6:42 PM
@DenisNardin Just out of curiosity. Why there's no Taylor tower? There's no way to construct a Weiss topology or something like that?

@user40276 Equivariantly what happens is that you get a notion of "I-excisive" for each finite G-set I. There are various implications of the form "I-excisive ⇒ J-excisive" for various more or less complicated relationships between I and J, and the resulting poset is a lot richer than a tower
When G is the trivial group this reduces itself to the classical Taylor tower (because there aren't that many types of finite G-sets :)) but in general it's a mess
You get several subtowers of this poset, of which the most important is probably the one given by "nG-excisive", which is somehow "cofinal" in the poset

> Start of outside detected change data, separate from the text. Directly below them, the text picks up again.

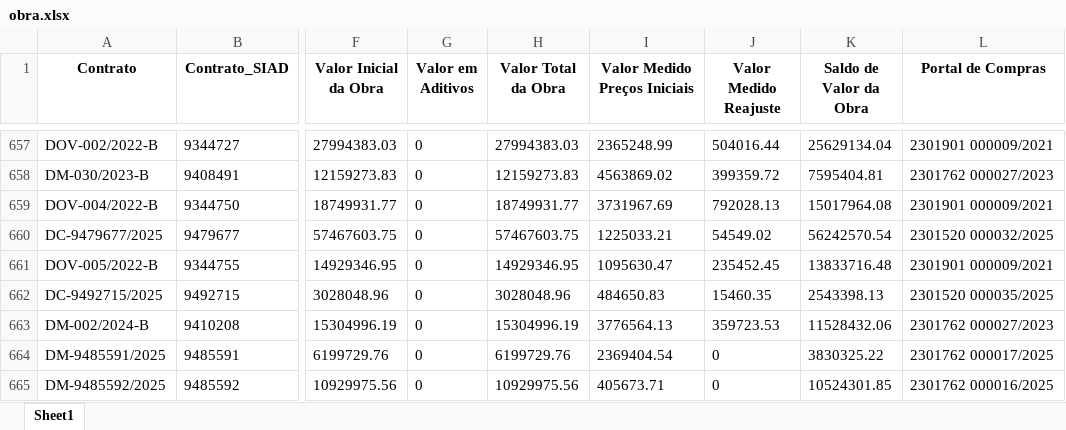
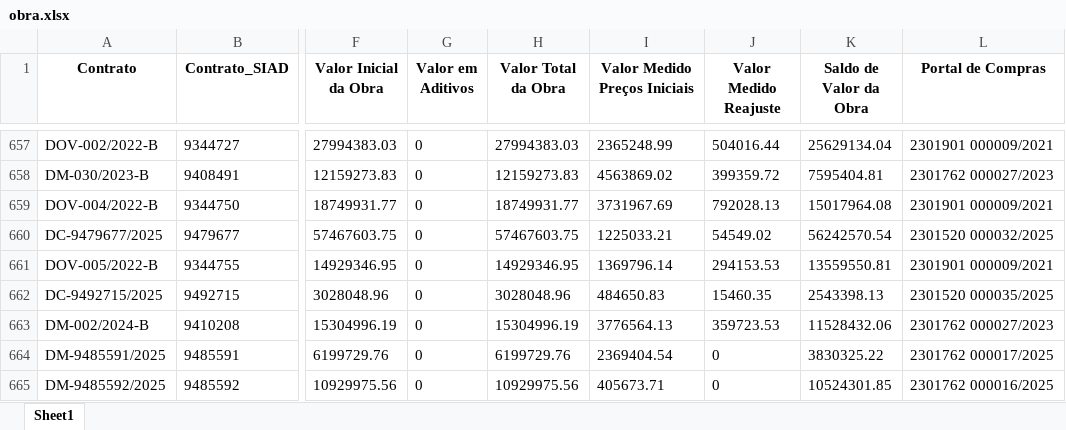
Before and after one commit to transparencia-mg/portal_obras, an Excel workbook: upload/obra.xlsx, sheet Sheet1, drawn as a sheet; only a part is shown, gaps mark what is left out; values as stored, in another font and other column widths than the file's, no borders; the diff covers the shown part only; the diff names each change by its address in the sheet, - before the commit and + after, or states it on an @@ line.

```diff
--- a/upload/obra.xlsx (sheet Sheet1)
+++ b/upload/obra.xlsx (sheet Sheet1)
-I661 (Valor Medido Preços Iniciais): 1095630.47
+I661 (Valor Medido Preços Iniciais): 1369796.14
-J661 (Valor Medido Reajuste): 235452.45
+J661 (Valor Medido Reajuste): 294153.53
-K661 (Saldo de Valor da Obra): 13833716.48
+K661 (Saldo de Valor da Obra): 13559550.81
```
Also changed, not shown: 4 removed rows and 12 edited cells elsewhere in this sheet, upload/contratos.xlsx, upload/contratos_siad.xlsx, 6 other files.
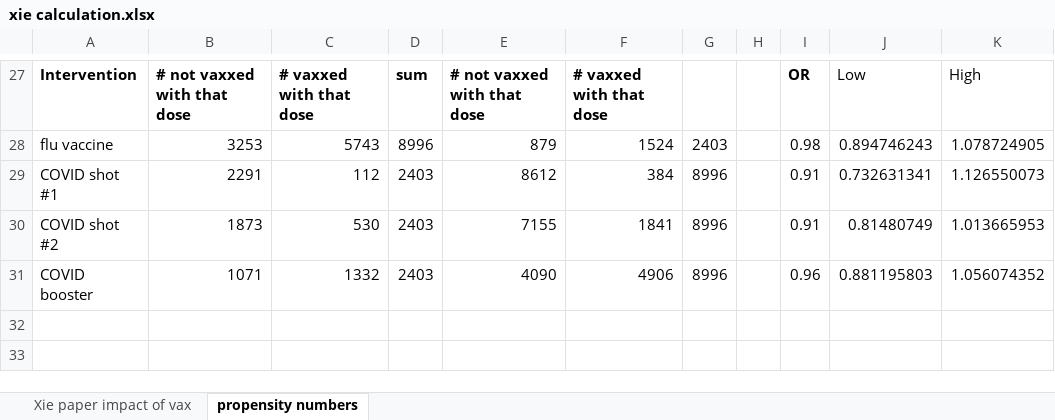
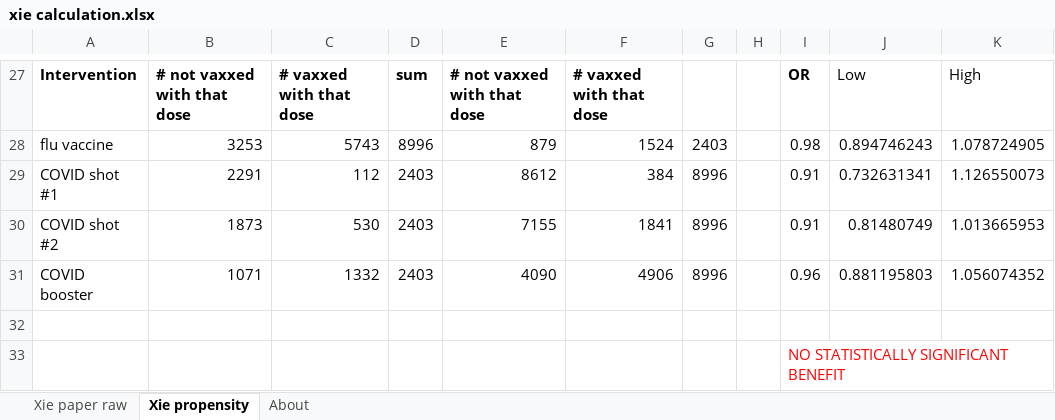
Before and after one commit to skirsch/covid, an Excel workbook: VA Xie JAMA paper/xie calculation.xlsx, sheet Xie propensity, drawn as a sheet; only a part is shown, gaps mark what is left out; values as stored, in another font and other column widths than the file's, no borders; the diff names each change by its address in the sheet, - before the commit and + after, or states it on an @@ line.

```diff
--- a/VA Xie JAMA paper/xie calculation.xlsx (sheet Xie propensity)
+++ b/VA Xie JAMA paper/xie calculation.xlsx (sheet Xie propensity)
-sheet tab: Xie paper impact of vax
+sheet tab: Xie paper raw
-sheet tab: propensity numbers
+sheet tab: Xie propensity
+sheet tab: About
+row 32: (empty)
+row 33:  |  |  |  |  |  |  |  | NO STATISTICALLY SIGNIFICANT BENEFIT
```
Also changed, not shown: sheet Xie paper raw.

That's more complicated than what I thought. But what do you think that would be notion of "excisiveness" in the case motivic spaces (what would be the analogous of a G-set in this case)?

I have no clue :)
As I said, it is wide open
Behind the equivariant case stands the realization that finite G-sets are the "building blocks" of G-equivariant homotopy theory. As far as I know, there's no corresponding notion for motivic spectra
E.g. no statement corresponding to the tom Dieck splitting
The reason I wanted to try to attack Weiss calculus is that in the motivic setting we have at least a reasonable notion of vector bundle you can start from
But Goodwillie calculus? Who knows

This may be silly, but isn't C_2 equivariant stuff like motives over R? So wouldn't something like a G-set for G some Galois group be a reasonable guess?

Well, yes and no. C_2-equivariant stuff is very closely related to motives over a real closed field, yes, but it is a lot easier because there you only have the "obvious" generators (C_2/e and C_2/C_2), while R and R[i] are not nearly enough to generate SH(R)
So you get a map SH(R)→Sp^{C_2} that "discards all the other stuff". And that's helpful! But it doesn't help us seeing the deeper structure in SH(R) that we'd need to decide what "higher excisivity" means
Said it differently: the equivariant cohomology of X(C) is still quite far from the motivic cohomology of X
I'll say as much: the Hopkins-Morel theorem suggests that quadratic forms might be involved. But that's all I'm willing to say for now

7:01 PM
@DenisNardin Ok. Cool. Thanks for the clarifications. I would still somehow like if a Galois-like think was related to it (like a motivic Galois group), but maybe I'm just being naive and overly optimistic.

No one really knows, so feel free to make conjectures (I have my own :)). Just expect them to be probably wrong

7:31 PM
I have a question for the room: let M be the ring of infinite matrices with integer coefficients with finitely many nonzero terms in each row and in each column. Then we can construct the ring spectrum $R=End(\mathbb{S}^{\oplus \mathbb{N}})\times_{\pi_0End(\mathbb{S}^{⊕\mathbb{N}})}M$. The ring $M=\pi_0R$ has an involution sending a matrix to its transpose. Can I lift this involution to $R$?

@DenisNardin @CharlesRezk for what it's worth Lurie, in the proof of SAG.14.4.1.1, encounters this issue and decides to model Cat_infty by topologically enriched categories, where the op-ing isn't problematic.